A Lawrence Technological University chemistry professor is hoping the new book he edited will serve as a catalyst for new and better materials used in everything from pharmaceuticals to fertilizers to pollution remediation.
The book is called “Catalysis by Metal Complexes and Nanomaterials: Fundamentals and Applications.” It is published by the American Chemical Society and will be available Aug. 25 at Amazon, Barnes & Noble, and Walmart. Meng Zhou, assistant professor of chemistry at LTU, was the book’s editor and wrote one of its chapters.

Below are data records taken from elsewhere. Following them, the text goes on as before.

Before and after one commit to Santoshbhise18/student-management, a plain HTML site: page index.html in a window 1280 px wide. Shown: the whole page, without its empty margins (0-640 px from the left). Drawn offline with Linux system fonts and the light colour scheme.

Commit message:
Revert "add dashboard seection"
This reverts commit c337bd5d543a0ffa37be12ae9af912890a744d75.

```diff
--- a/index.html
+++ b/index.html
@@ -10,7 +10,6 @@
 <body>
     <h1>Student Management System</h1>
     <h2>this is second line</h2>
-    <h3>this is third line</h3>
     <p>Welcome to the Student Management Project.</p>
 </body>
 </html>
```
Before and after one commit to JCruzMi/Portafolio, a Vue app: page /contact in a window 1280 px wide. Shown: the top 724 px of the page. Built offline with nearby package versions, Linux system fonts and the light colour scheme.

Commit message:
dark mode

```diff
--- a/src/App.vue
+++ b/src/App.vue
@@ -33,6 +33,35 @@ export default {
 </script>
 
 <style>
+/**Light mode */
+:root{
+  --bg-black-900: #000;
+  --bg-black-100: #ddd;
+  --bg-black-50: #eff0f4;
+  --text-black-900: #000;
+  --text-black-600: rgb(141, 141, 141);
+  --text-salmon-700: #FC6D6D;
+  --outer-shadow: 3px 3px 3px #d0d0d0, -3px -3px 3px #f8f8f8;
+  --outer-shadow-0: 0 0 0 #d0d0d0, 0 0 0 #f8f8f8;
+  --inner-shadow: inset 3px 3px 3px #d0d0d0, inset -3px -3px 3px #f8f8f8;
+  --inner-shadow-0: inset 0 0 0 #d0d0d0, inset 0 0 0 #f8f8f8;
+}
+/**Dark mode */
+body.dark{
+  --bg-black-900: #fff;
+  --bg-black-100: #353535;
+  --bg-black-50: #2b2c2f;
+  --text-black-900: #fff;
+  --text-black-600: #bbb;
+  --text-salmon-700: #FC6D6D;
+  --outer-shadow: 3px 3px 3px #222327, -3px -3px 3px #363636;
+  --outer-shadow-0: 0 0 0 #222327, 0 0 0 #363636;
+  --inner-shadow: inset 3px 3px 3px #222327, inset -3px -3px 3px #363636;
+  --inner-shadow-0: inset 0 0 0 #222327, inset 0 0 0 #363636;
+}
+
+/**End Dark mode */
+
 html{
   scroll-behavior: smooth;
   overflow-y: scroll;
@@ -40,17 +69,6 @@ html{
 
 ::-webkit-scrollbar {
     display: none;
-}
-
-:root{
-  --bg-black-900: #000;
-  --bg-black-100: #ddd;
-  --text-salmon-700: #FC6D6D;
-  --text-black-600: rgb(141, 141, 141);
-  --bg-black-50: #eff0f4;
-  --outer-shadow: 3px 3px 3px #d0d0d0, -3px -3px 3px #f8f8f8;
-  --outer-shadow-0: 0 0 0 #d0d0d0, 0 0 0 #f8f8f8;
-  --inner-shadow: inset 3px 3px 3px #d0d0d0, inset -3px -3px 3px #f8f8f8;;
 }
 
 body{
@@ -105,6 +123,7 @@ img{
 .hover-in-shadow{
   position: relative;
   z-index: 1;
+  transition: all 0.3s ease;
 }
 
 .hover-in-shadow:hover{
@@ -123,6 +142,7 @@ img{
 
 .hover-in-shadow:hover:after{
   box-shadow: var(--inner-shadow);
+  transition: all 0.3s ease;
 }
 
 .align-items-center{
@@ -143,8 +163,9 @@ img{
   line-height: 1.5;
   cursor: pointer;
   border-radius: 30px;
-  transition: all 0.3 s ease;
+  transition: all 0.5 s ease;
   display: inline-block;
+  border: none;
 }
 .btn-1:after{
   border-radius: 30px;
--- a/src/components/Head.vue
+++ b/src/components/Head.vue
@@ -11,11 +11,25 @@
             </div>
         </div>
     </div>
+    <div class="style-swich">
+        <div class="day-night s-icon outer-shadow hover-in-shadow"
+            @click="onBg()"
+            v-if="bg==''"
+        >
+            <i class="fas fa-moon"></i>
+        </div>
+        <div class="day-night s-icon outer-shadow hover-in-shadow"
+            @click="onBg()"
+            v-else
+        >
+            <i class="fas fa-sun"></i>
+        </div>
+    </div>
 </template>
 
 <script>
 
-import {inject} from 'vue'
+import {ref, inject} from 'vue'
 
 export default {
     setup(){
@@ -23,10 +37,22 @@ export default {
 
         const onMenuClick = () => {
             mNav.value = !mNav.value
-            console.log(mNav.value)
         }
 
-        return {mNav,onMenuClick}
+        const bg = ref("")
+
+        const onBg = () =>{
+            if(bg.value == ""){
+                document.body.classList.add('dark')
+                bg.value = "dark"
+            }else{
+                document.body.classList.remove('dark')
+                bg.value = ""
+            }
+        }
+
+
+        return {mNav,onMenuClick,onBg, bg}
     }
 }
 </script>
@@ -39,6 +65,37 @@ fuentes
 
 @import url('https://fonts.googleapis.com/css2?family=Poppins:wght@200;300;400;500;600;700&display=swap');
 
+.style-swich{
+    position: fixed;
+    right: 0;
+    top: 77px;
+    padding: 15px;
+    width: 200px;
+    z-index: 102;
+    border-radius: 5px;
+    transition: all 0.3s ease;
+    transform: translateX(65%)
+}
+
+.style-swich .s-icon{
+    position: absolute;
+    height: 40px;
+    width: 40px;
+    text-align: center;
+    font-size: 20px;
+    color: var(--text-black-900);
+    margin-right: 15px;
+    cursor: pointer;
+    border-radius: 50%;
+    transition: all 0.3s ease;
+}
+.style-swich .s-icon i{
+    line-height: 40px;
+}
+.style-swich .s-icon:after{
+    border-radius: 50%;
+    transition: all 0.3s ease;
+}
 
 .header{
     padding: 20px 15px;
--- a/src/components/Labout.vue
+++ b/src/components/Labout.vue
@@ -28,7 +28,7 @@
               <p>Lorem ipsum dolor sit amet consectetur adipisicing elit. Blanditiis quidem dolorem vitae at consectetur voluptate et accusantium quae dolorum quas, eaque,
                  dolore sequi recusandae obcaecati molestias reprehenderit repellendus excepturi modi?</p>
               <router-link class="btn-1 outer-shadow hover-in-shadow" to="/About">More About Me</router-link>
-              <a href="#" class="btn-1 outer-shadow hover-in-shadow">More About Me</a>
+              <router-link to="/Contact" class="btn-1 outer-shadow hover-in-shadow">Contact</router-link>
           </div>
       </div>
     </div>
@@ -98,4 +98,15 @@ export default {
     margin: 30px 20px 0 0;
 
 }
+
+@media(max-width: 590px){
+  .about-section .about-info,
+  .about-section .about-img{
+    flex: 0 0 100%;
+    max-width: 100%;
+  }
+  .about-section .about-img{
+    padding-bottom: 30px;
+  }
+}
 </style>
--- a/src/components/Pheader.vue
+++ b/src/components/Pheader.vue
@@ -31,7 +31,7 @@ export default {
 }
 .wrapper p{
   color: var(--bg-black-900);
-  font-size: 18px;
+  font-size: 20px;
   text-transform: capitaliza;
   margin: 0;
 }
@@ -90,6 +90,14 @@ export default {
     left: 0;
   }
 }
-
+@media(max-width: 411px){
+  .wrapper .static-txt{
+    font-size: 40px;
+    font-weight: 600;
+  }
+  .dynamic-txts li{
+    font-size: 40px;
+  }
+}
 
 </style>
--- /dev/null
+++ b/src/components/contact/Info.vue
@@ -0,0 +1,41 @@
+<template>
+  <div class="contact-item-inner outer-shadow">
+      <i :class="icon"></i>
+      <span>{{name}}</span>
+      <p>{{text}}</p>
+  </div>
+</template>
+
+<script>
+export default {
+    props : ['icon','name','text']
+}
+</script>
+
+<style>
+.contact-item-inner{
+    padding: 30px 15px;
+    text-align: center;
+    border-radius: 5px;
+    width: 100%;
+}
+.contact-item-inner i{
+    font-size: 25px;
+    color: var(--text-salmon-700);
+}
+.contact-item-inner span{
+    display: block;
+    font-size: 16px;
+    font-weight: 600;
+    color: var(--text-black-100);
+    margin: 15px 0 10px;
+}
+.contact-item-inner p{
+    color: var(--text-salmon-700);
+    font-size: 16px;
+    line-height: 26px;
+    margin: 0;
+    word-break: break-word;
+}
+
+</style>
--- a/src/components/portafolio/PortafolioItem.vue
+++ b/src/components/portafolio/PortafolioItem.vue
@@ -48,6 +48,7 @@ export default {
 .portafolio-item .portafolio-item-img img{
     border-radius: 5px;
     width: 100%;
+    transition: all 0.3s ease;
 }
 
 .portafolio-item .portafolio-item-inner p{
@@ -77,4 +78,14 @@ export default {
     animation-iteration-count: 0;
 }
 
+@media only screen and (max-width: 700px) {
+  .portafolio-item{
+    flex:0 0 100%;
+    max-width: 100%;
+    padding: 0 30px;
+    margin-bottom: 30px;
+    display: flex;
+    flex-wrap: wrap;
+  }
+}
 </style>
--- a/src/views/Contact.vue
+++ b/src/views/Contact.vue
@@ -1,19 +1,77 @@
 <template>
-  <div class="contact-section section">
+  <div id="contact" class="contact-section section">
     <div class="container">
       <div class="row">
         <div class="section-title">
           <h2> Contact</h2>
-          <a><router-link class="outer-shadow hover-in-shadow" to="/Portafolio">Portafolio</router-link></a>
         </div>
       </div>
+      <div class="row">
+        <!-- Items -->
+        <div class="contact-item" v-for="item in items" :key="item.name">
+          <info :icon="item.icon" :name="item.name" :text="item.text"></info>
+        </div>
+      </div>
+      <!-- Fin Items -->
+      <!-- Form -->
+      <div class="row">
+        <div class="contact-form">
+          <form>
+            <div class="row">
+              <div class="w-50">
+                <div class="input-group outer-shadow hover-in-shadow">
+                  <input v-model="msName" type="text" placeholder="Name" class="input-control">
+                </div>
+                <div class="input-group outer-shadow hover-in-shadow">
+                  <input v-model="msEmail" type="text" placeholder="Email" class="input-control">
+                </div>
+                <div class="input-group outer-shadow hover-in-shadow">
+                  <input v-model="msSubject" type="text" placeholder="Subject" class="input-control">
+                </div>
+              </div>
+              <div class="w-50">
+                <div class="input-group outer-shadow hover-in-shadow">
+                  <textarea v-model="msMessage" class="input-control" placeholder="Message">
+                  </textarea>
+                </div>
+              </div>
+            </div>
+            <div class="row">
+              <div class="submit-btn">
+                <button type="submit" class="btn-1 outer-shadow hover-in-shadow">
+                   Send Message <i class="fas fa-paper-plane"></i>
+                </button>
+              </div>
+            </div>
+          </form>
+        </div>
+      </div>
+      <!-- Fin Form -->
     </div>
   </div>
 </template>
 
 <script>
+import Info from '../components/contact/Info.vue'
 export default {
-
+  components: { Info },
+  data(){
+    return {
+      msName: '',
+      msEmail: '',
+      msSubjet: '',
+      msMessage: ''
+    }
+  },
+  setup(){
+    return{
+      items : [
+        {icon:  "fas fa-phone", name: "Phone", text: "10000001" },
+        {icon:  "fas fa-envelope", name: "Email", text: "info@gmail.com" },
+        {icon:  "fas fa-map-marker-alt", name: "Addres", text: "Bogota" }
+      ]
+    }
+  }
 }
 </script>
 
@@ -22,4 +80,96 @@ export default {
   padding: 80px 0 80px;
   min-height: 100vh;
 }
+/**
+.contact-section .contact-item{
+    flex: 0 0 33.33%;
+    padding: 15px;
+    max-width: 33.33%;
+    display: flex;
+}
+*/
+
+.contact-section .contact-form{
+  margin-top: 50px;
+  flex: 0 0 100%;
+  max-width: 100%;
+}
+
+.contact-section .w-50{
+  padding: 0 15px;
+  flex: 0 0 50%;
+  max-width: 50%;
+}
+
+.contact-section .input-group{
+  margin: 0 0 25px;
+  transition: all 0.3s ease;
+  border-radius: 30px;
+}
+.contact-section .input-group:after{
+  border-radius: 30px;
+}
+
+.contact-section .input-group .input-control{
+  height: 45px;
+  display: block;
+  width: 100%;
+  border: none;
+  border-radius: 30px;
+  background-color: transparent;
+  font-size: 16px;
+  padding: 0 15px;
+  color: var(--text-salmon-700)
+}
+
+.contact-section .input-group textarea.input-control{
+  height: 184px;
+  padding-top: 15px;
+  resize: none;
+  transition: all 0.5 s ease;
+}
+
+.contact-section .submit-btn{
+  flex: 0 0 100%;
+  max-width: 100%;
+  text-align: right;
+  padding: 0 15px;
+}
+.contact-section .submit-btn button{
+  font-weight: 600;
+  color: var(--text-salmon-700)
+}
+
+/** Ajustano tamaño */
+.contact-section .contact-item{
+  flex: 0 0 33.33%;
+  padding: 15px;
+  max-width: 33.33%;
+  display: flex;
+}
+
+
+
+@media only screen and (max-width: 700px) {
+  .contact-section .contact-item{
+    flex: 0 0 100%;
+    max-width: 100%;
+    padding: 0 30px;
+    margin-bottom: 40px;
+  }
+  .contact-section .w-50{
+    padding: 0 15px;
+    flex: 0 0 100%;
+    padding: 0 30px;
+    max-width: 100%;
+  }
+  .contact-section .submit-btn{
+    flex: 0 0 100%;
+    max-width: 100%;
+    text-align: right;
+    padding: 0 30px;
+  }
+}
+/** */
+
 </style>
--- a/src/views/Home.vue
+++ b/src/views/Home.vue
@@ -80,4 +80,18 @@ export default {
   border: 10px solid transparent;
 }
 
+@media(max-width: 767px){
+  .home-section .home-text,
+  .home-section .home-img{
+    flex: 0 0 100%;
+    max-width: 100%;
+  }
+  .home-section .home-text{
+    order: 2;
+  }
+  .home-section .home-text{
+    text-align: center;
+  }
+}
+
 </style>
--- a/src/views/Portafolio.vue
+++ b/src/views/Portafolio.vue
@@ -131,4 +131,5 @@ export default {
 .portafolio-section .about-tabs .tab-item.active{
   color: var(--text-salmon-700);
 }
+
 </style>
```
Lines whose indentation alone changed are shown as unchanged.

Zhou said the application of catalysis—chemical reactions caused by catalysts—is important in the production of petrochemicals, fertilizers, pharmaceuticals, and materials involved in renewable energy, chemical sensing, the degradation of pollutants, and the sequestration of carbon dioxide. The research in the book will lead to more efficient production of these materials, and perhaps to the discovery of new ways to use catalysis.
“This is fundamental research to know what catalysts are like in these applications,” Zhou said. “It’s like the way learning math enables one to study economics.”
The book’s other chapters were written by chemists and engineers from the United States and Canada, and collects the work of their presentations at the 2017 Central Regional Meeting of the American Chemical Society (ACS), held in Dearborn, and the 2018 New Faculty Workshop co-sponsored by ACS and the Cottrell Scholars Collaborative, held in Denver. Zhou said the book is “the culmination of the knowledge and spirit” of those events, and is designed to inspire students and researchers.
According to the distributor, the Oxford University Press, “the book introduces readers to the fundamentals and applications of contemporary catalysts derived from transition metals. Case studies on the selected catalysts demonstrate the unique challenges and solutions in catalyst design and niche applications. Two sections on metal complexes and nanomaterials provide contemporary examples to illustrate the principles and mechanisms of catalysis. Active researchers in chemistry, chemical engineering, or nanomaterials will find this book useful.
A native of China, Zhou earned a Bachelor of Science in chemistry from Purdue, and then Master’s and PhD degrees from Yale. In 2016, he joined the faculty at LTU, where his research focuses on nanomaterials and catalysis. He also supervises undergraduate students conducting research in a college-wide curriculum supported by a $1 million grant from the Howard Hughes Medical Institute.
Zhou said catalysis by metal complexes and nanomaterials is involved in the production of everything from plastics to OLED flat-screen TVs. Looking ahead, it’s also being researched as a method to sequester carbon dioxide and produce renewable energy from the hydrogen in water.
Zhou said he’s long been interested in the catalysis of nanomaterials, and the LTU “Department of Natural Sciences provided me the resources I needed to pursue this research. I’m also passionate about teaching undergraduate students.”
In the Fall 2020 semester, Zhou will teach University Chemistry I, a course taken by many science, engineering, and architecture students at LTU, as well as an advanced synthesis lab.